═════ DATASET RECORDS
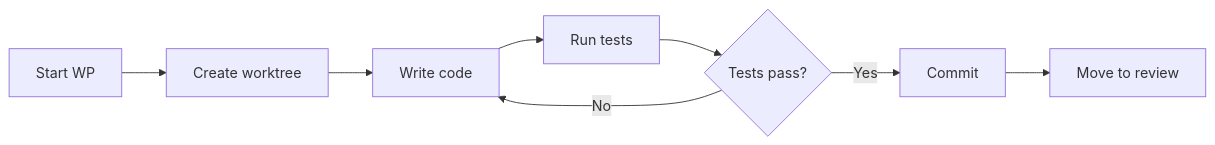
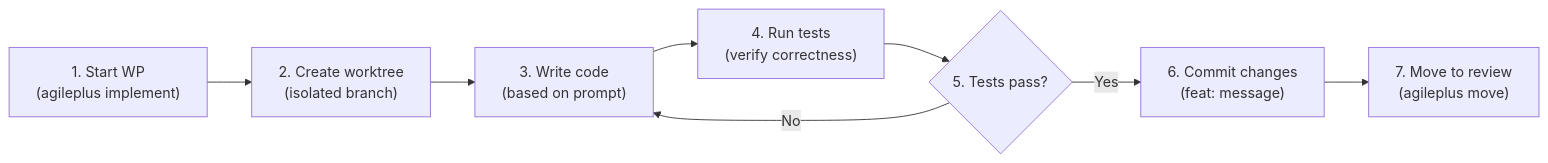
The diagram in docs/workflow/implement.md (KooshaPari/AgilePlus), drawn with Mermaid before and after one commit. The commit also changed other lines of this file and 47 other files, not shown here.

First line of the commit message:
docs: expand all 50+ doc pages with comprehensive content, mermaid diagrams

````diff
--- a/docs/workflow/implement.md
+++ b/docs/workflow/implement.md
@@ -43,10 +91,18 @@
 ```mermaid
 graph LR
-    A[Start WP] --> B[Create worktree]
-    B --> C[Write code]
-    C --> D[Run tests]
-    D --> E{Tests pass?}
+    A["1. Start WP<br/>(agileplus implement)"]
+    B["2. Create worktree<br/>(isolated branch)"]
+    C["3. Write code<br/>(based on prompt)"]
+    D["4. Run tests<br/>(verify correctness)"]
+    E{"5. Tests pass?"}
+    F["6. Commit changes<br/>(feat: message)"]
+    G["7. Move to review<br/>(agileplus move)"]
+
+    A --> B
+    B --> C
+    C --> D
+    D --> E
     E -->|No| C
-    E -->|Yes| F[Commit]
-    F --> G[Move to review]
+    E -->|Yes| F
+    F --> G
 ```
````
══════════
### EXERCISE DIRECTIONS
Could you output all of the entries above exactly? Leave the pictures out.

### TASK RESULT
The diagram in docs/workflow/implement.md (KooshaPari/AgilePlus), drawn with Mermaid before and after one commit. The commit also changed other lines of this file and 47 other files, not shown here.

First line of the commit message:
docs: expand all 50+ doc pages with comprehensive content, mermaid diagrams

````diff
--- a/docs/workflow/implement.md
+++ b/docs/workflow/implement.md
@@ -43,10 +91,18 @@
 ```mermaid
 graph LR
-    A[Start WP] --> B[Create worktree]
-    B --> C[Write code]
-    C --> D[Run tests]
-    D --> E{Tests pass?}
+    A["1. Start WP<br/>(agileplus implement)"]
+    B["2. Create worktree<br/>(isolated branch)"]
+    C["3. Write code<br/>(based on prompt)"]
+    D["4. Run tests<br/>(verify correctness)"]
+    E{"5. Tests pass?"}
+    F["6. Commit changes<br/>(feat: message)"]
+    G["7. Move to review<br/>(agileplus move)"]
+
+    A --> B
+    B --> C
+    C --> D
+    D --> E
     E -->|No| C
-    E -->|Yes| F[Commit]
-    F --> G[Move to review]
+    E -->|Yes| F
+    F --> G
 ```
````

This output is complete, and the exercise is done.